## [Description of the task]
Within the records that follow, find every line containing the string "rises". Copy those lines.
*** Opening Data shown ***
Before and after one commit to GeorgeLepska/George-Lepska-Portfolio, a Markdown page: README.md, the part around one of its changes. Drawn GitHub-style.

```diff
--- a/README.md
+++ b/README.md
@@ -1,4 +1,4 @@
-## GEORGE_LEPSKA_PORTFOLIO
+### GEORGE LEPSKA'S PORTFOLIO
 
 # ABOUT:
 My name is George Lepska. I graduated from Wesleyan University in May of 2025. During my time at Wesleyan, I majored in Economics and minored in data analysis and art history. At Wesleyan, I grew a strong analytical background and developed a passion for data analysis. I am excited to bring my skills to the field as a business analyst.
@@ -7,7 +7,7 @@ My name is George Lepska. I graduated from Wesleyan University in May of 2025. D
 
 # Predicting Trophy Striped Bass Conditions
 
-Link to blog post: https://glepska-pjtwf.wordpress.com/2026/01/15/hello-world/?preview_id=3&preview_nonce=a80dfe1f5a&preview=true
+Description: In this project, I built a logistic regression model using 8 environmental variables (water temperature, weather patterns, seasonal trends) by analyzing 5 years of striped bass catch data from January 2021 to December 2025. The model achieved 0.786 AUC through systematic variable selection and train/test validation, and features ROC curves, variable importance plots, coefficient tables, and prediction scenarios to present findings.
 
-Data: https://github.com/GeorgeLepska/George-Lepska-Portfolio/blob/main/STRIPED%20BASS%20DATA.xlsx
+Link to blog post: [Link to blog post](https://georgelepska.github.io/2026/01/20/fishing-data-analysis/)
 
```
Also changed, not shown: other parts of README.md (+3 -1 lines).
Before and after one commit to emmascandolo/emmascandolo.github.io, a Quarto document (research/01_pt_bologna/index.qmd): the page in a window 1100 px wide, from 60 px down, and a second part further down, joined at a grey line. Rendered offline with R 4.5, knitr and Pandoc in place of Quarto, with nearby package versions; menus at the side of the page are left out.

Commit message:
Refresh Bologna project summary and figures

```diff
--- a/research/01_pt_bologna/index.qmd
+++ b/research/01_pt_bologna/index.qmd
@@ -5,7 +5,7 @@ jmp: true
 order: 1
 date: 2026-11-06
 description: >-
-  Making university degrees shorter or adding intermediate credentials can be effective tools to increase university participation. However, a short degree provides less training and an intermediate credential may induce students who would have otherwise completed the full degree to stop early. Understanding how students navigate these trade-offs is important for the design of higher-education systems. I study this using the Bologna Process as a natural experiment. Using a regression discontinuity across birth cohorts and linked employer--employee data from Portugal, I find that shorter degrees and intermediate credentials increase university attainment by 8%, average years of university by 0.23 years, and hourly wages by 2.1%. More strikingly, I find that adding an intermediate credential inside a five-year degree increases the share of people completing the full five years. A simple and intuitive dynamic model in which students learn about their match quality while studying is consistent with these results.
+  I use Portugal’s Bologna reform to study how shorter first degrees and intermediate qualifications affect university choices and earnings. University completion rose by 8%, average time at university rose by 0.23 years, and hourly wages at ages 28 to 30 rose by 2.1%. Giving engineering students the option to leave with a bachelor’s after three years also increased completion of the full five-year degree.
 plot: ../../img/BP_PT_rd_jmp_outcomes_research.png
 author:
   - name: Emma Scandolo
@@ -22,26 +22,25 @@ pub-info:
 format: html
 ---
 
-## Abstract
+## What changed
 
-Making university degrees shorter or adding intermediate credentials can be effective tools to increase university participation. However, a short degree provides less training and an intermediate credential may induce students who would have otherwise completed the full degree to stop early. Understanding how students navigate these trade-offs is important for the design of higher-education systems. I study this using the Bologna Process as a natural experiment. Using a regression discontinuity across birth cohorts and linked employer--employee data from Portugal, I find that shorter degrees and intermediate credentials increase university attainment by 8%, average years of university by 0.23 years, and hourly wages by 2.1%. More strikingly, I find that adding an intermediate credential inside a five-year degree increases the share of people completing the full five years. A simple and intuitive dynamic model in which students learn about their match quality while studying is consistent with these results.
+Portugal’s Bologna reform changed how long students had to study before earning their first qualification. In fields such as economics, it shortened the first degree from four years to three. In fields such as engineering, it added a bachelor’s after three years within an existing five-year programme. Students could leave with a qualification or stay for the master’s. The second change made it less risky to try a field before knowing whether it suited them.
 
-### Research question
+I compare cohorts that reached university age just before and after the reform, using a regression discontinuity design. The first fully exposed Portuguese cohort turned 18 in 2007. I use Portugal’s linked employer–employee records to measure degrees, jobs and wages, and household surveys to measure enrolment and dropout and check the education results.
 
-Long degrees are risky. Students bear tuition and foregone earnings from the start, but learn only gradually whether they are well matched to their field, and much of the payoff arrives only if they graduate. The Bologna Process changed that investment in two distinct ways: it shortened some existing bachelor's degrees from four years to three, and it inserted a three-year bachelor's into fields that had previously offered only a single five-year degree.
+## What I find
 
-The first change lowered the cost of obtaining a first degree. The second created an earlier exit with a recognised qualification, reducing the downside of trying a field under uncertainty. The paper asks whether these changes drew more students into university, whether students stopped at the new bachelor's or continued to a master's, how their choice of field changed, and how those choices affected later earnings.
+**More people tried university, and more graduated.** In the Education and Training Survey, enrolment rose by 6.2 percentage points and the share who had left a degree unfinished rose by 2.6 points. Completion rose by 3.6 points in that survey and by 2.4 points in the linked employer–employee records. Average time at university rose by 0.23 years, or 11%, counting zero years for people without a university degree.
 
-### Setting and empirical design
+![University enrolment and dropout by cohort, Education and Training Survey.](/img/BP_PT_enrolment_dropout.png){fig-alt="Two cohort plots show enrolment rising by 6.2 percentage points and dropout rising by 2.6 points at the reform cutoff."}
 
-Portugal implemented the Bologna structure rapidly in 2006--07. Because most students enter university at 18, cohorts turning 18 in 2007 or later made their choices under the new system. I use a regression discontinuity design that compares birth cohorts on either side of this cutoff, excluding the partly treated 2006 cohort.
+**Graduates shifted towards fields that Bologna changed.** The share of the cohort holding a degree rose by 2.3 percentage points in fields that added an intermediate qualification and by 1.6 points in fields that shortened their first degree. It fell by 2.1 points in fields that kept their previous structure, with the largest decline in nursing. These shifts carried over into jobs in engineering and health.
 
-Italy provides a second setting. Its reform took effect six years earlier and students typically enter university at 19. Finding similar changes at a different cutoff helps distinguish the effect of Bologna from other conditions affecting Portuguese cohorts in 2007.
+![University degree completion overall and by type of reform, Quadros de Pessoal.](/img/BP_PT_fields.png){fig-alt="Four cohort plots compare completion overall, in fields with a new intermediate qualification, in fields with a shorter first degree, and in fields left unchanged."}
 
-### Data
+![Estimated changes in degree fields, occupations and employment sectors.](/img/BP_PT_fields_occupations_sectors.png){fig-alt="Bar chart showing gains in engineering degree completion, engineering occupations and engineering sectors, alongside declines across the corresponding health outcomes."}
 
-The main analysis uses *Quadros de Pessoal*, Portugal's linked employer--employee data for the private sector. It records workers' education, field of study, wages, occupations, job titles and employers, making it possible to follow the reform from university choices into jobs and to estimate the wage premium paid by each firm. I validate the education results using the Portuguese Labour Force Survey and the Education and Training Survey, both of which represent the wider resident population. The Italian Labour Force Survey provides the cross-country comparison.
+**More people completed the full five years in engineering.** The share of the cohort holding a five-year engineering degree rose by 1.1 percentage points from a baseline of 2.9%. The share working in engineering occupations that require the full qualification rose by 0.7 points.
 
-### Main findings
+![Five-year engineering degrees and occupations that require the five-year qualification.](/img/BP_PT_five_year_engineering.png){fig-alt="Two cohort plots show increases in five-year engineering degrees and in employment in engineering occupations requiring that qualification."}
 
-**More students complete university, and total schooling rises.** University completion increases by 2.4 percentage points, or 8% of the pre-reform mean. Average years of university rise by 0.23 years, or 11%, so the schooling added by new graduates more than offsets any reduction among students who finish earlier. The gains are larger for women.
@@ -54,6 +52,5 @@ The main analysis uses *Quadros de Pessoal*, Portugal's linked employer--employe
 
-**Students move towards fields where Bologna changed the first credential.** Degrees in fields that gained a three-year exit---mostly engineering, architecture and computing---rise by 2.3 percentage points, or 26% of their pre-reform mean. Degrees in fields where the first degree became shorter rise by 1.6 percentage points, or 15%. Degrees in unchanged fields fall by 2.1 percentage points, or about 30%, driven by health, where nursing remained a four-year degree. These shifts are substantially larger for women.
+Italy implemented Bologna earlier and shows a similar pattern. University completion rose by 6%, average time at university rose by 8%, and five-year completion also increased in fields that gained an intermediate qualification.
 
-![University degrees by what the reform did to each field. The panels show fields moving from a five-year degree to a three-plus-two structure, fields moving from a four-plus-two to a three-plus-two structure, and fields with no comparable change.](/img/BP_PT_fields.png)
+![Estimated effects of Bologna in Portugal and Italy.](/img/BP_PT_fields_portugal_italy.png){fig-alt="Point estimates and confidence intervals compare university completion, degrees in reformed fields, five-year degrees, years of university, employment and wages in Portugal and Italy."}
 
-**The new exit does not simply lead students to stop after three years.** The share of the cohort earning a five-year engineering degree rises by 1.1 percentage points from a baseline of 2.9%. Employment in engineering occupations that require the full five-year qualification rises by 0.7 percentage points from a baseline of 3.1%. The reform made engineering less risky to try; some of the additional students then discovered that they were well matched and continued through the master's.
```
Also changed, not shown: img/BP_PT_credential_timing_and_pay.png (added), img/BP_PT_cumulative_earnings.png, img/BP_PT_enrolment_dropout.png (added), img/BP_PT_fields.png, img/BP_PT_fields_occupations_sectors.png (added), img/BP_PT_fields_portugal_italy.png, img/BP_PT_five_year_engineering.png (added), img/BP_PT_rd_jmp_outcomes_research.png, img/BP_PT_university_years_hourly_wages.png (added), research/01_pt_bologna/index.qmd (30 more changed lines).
*** Closing Data shown ***
## [Solved exercise]
-**More students complete university, and total schooling rises.** University completion increases by 2.4 percentage points, or 8% of the pre-reform mean. Average years of university rise by 0.23 years, or 11%, so the schooling added by new graduates more than offsets any reduction among students who finish earlier. The gains are larger for women.
-**The new exit does not simply lead students to stop after three years.** The share of the cohort earning a five-year engineering degree rises by 1.1 percentage points from a baseline of 2.9%. Employment in engineering occupations that require the full five-year qualification rises by 0.7 percentage points from a baseline of 3.1%. The reform made engineering less risky to try; some of the additional students then discovered that they were well matched and continued through the master's.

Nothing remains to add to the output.